Flash-forward about thirty years to this very week. I’ve just come home from the Lakeview Museum book sale with two bags of books (bargains, as it was 75% off day) and a Little Caesar’s five-dollar pizza. There’s a package on the dining room table from Wessex Press that I wasn’t expecting. After divesting myself of books and pizza, I pull open the end of the package to find what? The Private Life of Sherlock Holmes by Vincent Starrett. As Trevor Senior once observed, the ghosts of our old loves are always hardest to shake.
But this copy of The Private Life of Sherlock Holmes was not the trim Pinnacle paperback that I first encountered back in the 1970s. No, this was a mature, fleshed-out hardcover, a 75 th Anniversary Edition edited by Ray Betzner.
The accompanyin g letter told of Private Life’s merits, and how this was a facsimile of the rare, original 1933 first edition. “To open the cover is to experience the landmark vlume the way those first Sherlock Holmes enthusiasts did three-quarters of a century ago.” Having had my own history with the old girl, I didn’t know if I was quite ready to see how others had found her, but leaving all my other book-finds of the night behind, I dove between the covers . . . and found myself in a museum.

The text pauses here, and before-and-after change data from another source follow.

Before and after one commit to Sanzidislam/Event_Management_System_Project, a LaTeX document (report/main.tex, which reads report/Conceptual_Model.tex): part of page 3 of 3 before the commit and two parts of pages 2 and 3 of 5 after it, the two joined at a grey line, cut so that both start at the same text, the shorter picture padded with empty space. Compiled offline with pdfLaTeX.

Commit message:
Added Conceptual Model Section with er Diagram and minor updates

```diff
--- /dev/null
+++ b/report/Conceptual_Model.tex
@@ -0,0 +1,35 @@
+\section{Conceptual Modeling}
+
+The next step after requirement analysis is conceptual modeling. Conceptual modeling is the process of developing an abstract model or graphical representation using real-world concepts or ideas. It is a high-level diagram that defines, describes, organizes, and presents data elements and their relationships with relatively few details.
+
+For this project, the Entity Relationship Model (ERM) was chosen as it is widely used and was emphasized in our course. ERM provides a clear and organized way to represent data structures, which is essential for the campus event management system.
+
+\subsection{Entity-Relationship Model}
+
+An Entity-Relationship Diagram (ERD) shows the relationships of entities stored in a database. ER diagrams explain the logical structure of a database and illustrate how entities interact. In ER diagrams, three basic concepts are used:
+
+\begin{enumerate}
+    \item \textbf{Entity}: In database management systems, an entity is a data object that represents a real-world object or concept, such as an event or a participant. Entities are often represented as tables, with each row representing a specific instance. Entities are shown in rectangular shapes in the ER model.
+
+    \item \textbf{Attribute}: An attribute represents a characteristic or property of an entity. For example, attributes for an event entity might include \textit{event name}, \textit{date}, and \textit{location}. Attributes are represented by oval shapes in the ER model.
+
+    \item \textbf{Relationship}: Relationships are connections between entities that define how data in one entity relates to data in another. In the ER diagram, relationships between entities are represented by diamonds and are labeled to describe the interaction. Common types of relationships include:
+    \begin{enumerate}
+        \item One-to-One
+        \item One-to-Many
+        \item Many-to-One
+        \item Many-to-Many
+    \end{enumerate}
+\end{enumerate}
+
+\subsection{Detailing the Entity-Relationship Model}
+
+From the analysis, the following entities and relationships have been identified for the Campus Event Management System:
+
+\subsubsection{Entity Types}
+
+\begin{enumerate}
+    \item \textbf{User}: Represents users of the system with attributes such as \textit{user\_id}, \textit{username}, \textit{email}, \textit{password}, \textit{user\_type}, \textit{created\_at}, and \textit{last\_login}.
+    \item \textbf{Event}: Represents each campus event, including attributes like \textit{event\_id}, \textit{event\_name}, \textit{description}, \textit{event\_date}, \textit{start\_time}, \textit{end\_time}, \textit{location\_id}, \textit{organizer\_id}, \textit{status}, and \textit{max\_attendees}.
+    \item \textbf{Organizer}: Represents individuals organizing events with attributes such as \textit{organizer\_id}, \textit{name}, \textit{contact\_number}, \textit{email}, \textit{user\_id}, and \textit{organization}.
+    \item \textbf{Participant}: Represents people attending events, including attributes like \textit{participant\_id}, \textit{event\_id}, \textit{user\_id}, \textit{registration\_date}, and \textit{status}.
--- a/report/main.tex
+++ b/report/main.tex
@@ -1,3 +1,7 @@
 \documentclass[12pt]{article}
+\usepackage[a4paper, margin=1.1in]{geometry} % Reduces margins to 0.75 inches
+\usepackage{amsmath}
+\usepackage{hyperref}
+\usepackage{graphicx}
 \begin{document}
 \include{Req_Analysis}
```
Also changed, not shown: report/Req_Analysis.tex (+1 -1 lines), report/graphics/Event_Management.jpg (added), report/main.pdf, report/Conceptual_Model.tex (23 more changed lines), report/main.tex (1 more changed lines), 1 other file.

The 75 th Anniversary Edition puts The Private Life of Sherlock Holmes on display like a good exhibition. Following the acknowledgements is a short bio of Vincent Starrett by Chicago’s Bob Mangler. Ray Betzner follows this with an introduction that is a history of the book itself. Then comes the main attraction, the original Starrett book reproduced with painstaking care. After it all comes a bibliography of all previous editions of The Private Life of Sherlock Holmes, which really gives you a sense of the respect the publishers and editor have for the book. How many other works actually list their competition in the back?
But truly, with all the previous editions of The Private Life out there, the 75 th anniversary edition has no peer and, to my mind, is the one version for any Sherlockian from this point forward. Why?
The title alone tells you: It’s been 75 years since Starrett’s book first saw print. At that time it was a miracle, and many a Sherlockian has raved about it since then. But, truth be told, Private Life is like any pioneer: those who came after have gone further, explored deeper, and found more. A modern Sherlockian reader is likely to find the work a bit basic, and if he or she is well-read, a bit “been there, done that.” After the seventy-five years of active Sherlockiana that came after this work’s original publication, we need the framework that Ray Betzner’s introduction and the rest provides to set the stage. Any modern who steps into Private Life cold isn't likely to have the same experience of those readers from three quarters of a century ago. We aren’t those people any more.
And that’s what makes this edition worth picking up. It takes us back to Starrett with a much-needed guide. Should you buy it? I think so. It’s a cornerstone work that will be a fine addition to any Sherlockian colllection. But here’s a few disclaimers to give you the fullest perspective.
a.) The publishers are friends of mine. Yes, that makes me a bit biased. Of course, I’m somewhat picky about who I call “friend,” so that in itself should be a recommendation.
b.) When I originally saw The Private Life of Sherlock Holmes, I thought it had something to day with the Billy Wilder film, The Private Life of Sherlock Holmes, which is one of the reasons I’m a Holmes fan today. Hence I was a little more excited than I might have been when I first saw the book's title on that drug store book rack.
c.) The second chapter “The Methods of Mr. Sherlock Holmes” was one of the biggest disappointments of my Sherlockian life, ranking right up there with the climax of The Beekeeper’s Apprentice (C’mon, two geniuses battling and the best we get is kicking the gun out of the bad guy’s hand ? Every adventure story I wrote in junior high had that climax!) After failing to find a satistying enough treatise on Holmes’s methods in Private Life, I was compelled to write my own book on the subject, The Elementary Methods of Sherlock Holmes, just to get what I wanted. So I owe Starrett and am a little peeved at him, both at the same time.
You can find the book, along with a lot of other good things, at www.wessexpress.com .
Your humble correspondent,
Brad Keefauver, ASH/BSI